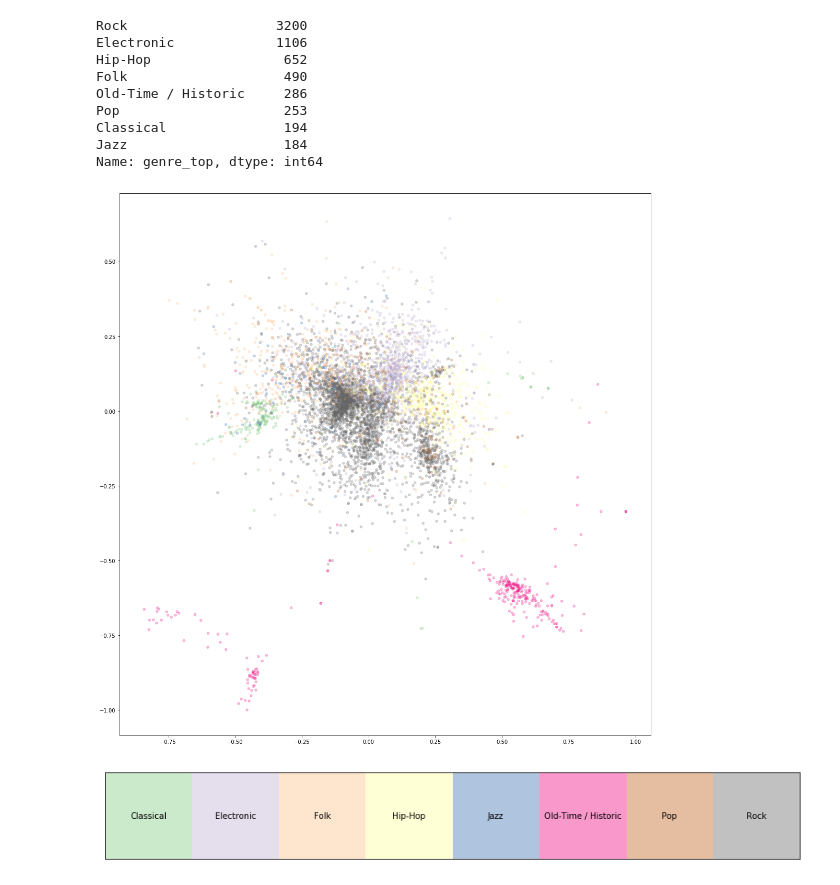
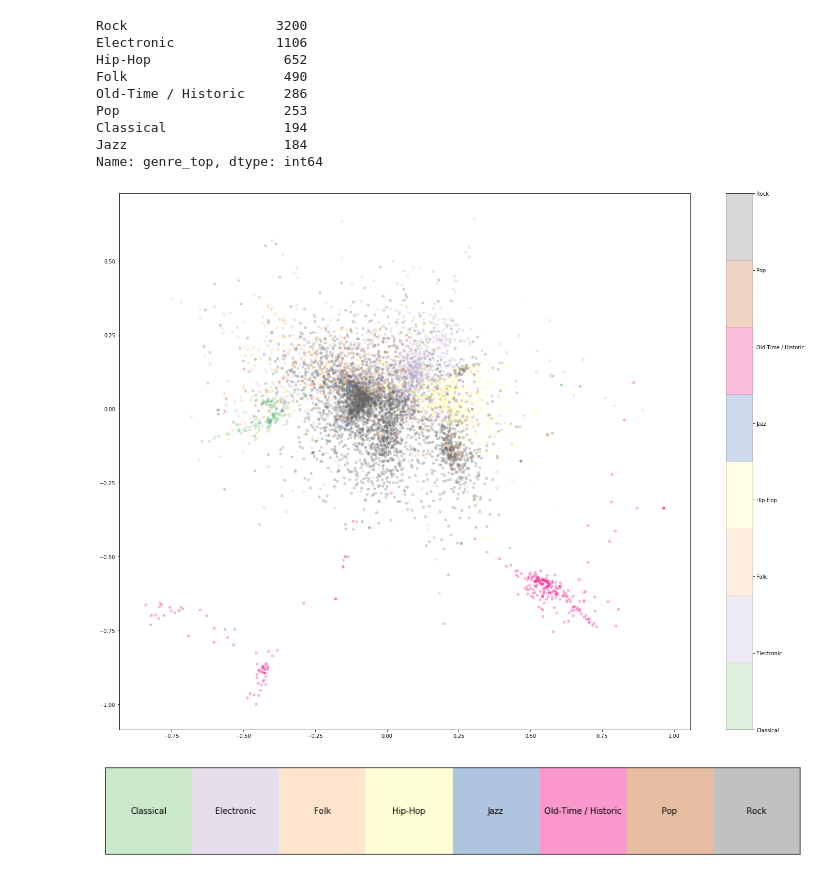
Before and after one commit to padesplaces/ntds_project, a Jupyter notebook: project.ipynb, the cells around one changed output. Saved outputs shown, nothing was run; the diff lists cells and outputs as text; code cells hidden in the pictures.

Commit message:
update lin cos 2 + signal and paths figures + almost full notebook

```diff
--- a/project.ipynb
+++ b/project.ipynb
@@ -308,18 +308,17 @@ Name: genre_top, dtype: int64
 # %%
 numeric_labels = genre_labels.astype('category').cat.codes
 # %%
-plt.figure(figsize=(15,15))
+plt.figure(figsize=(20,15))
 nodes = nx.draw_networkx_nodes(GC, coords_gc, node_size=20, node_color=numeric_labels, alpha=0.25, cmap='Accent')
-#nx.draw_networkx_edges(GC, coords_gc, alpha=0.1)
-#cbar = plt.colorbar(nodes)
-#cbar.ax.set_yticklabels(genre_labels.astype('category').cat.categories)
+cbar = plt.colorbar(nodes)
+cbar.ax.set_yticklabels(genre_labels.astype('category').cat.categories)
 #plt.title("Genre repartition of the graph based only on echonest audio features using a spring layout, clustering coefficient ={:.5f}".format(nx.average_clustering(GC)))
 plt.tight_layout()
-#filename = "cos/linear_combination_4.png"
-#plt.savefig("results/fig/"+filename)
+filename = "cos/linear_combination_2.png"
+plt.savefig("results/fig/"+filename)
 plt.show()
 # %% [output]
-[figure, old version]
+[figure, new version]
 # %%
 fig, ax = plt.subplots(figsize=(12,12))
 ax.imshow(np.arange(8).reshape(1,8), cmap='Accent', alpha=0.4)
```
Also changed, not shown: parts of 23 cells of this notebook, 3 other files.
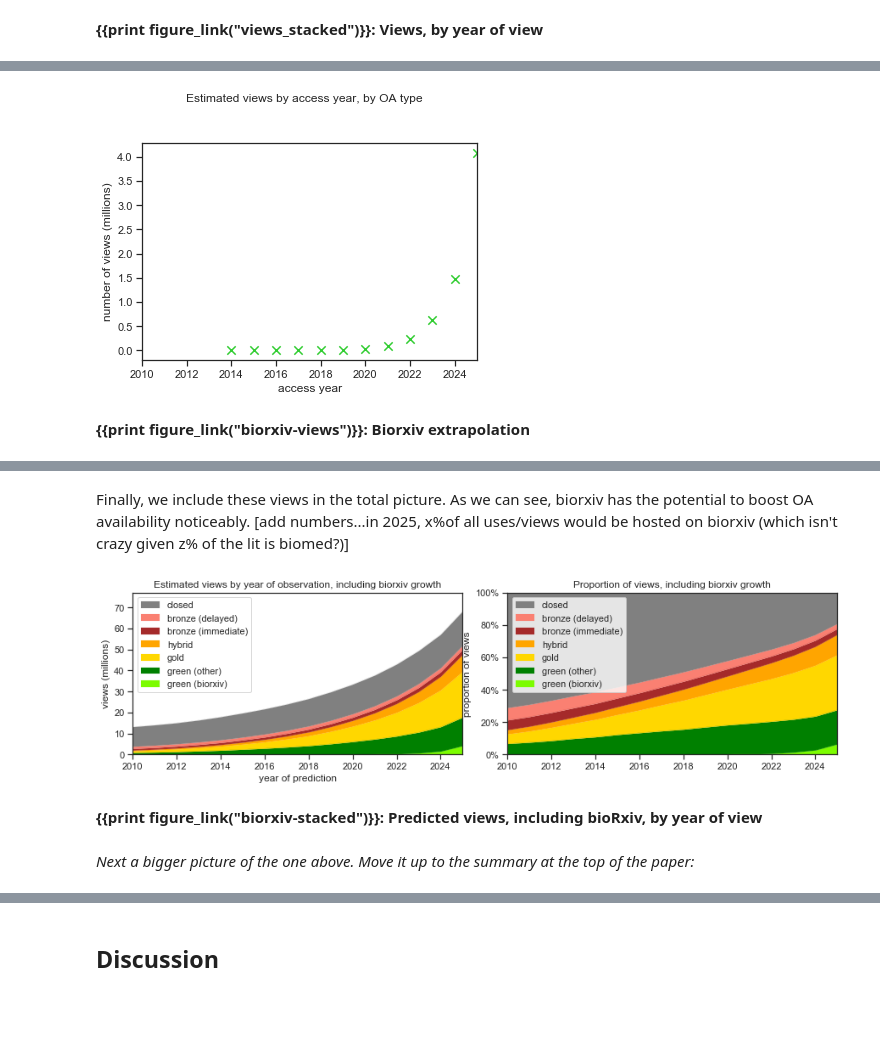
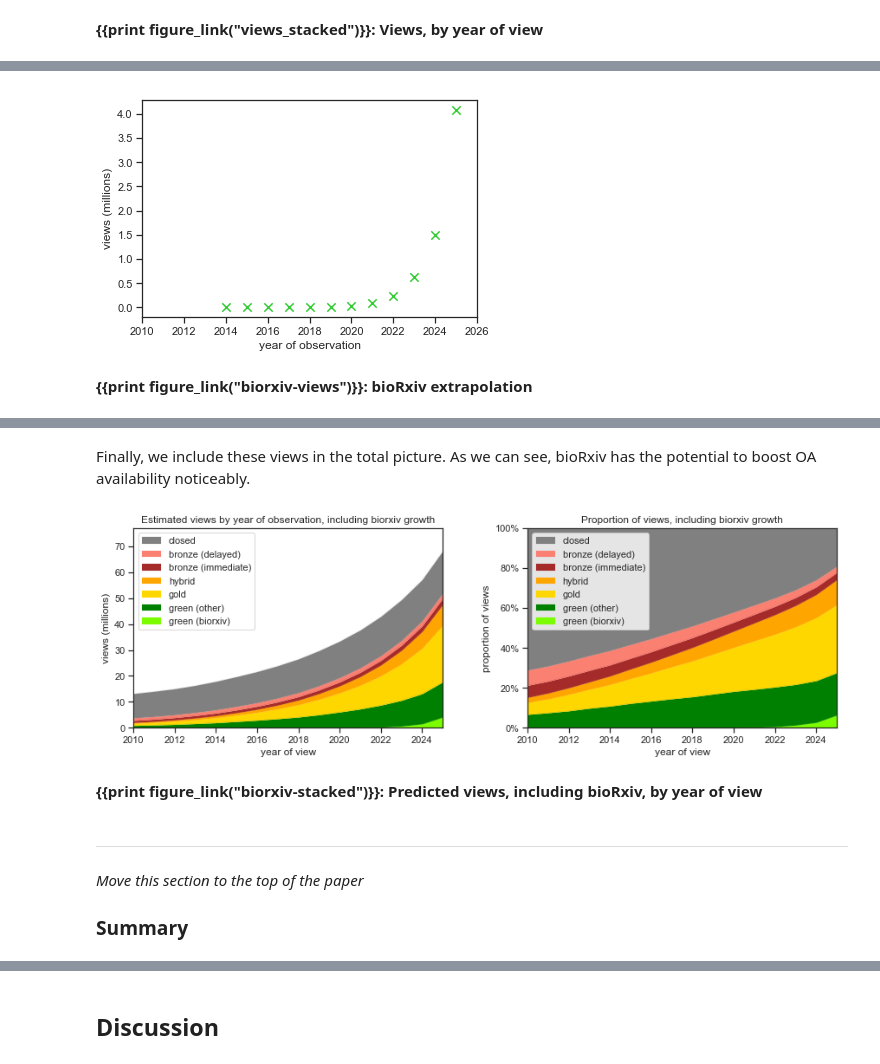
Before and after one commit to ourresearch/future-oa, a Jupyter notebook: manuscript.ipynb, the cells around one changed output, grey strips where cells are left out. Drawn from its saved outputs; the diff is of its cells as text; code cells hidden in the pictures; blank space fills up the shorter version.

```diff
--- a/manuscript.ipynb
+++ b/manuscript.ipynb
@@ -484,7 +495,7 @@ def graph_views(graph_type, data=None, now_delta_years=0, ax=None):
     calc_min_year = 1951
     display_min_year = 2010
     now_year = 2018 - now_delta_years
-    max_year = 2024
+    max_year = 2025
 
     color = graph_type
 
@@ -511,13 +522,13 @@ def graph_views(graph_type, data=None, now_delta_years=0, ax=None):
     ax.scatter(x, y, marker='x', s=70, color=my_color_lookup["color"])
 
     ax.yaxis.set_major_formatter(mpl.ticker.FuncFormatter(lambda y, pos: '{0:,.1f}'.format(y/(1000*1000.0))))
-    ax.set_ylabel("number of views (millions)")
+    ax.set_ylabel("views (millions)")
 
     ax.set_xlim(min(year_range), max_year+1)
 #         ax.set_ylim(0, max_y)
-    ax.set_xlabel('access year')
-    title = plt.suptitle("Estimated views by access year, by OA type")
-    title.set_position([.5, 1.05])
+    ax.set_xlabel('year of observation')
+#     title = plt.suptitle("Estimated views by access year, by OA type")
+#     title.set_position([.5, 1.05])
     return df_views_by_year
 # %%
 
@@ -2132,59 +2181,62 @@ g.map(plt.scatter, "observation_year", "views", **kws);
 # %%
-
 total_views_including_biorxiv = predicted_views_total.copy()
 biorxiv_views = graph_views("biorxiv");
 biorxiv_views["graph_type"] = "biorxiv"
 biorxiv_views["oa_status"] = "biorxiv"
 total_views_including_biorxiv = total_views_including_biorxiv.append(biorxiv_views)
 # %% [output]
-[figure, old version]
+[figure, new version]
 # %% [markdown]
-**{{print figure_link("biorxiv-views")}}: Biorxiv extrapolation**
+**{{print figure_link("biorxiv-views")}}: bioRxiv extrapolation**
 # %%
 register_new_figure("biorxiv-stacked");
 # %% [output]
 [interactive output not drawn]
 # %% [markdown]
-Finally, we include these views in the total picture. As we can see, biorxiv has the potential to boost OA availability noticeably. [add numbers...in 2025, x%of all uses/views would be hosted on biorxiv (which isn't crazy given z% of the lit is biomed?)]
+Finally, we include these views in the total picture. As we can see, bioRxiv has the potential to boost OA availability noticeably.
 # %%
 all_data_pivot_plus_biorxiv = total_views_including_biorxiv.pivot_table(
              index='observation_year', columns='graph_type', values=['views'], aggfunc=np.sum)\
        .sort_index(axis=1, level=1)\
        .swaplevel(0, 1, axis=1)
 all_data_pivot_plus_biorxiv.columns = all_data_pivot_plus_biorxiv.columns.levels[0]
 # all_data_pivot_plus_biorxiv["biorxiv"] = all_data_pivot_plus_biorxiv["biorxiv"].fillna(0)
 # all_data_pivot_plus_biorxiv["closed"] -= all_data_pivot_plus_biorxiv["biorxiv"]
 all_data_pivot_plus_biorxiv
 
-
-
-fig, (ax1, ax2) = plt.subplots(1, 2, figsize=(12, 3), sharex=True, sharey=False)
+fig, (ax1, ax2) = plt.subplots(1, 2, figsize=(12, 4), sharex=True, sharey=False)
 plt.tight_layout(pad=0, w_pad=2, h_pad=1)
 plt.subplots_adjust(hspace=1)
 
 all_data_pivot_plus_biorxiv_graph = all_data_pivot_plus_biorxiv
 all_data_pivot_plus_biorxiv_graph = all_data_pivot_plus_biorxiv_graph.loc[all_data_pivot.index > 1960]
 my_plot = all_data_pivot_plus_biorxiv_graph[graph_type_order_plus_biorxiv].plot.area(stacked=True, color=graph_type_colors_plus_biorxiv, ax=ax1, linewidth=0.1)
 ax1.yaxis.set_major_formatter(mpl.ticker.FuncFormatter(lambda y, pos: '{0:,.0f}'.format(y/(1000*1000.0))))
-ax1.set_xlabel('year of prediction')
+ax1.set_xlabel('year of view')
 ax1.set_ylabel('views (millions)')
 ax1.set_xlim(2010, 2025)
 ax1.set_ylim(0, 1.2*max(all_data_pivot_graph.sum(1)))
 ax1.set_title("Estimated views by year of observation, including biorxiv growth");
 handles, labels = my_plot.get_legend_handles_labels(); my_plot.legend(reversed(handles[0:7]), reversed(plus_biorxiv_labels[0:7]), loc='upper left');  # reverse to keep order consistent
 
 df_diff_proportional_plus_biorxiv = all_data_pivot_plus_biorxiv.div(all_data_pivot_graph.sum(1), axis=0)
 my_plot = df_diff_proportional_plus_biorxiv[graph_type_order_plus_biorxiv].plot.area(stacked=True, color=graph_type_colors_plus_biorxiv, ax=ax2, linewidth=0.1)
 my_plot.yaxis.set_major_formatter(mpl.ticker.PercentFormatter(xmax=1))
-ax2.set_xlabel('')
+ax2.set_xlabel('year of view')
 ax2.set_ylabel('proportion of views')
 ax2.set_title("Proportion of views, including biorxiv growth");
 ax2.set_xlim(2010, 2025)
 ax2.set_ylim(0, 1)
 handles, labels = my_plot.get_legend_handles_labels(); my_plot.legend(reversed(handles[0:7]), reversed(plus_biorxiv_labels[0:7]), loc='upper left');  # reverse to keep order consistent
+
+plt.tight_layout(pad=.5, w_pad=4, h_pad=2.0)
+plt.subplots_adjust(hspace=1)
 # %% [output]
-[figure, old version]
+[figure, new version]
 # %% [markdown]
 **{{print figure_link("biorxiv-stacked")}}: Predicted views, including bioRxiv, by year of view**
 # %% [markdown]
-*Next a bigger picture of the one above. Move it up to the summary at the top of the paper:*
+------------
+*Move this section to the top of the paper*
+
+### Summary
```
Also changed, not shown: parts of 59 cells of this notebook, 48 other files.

**WORK INSTRUCTIONS**
Each line in the data that holds the string "text" must be returned.

**RESPONSE**
Before and after one commit to padesplaces/ntds_project, a Jupyter notebook: project.ipynb, the cells around one changed output. Saved outputs shown, nothing was run; the diff lists cells and outputs as text; code cells hidden in the pictures.
Before and after one commit to ourresearch/future-oa, a Jupyter notebook: manuscript.ipynb, the cells around one changed output, grey strips where cells are left out. Drawn from its saved outputs; the diff is of its cells as text; code cells hidden in the pictures; blank space fills up the shorter version.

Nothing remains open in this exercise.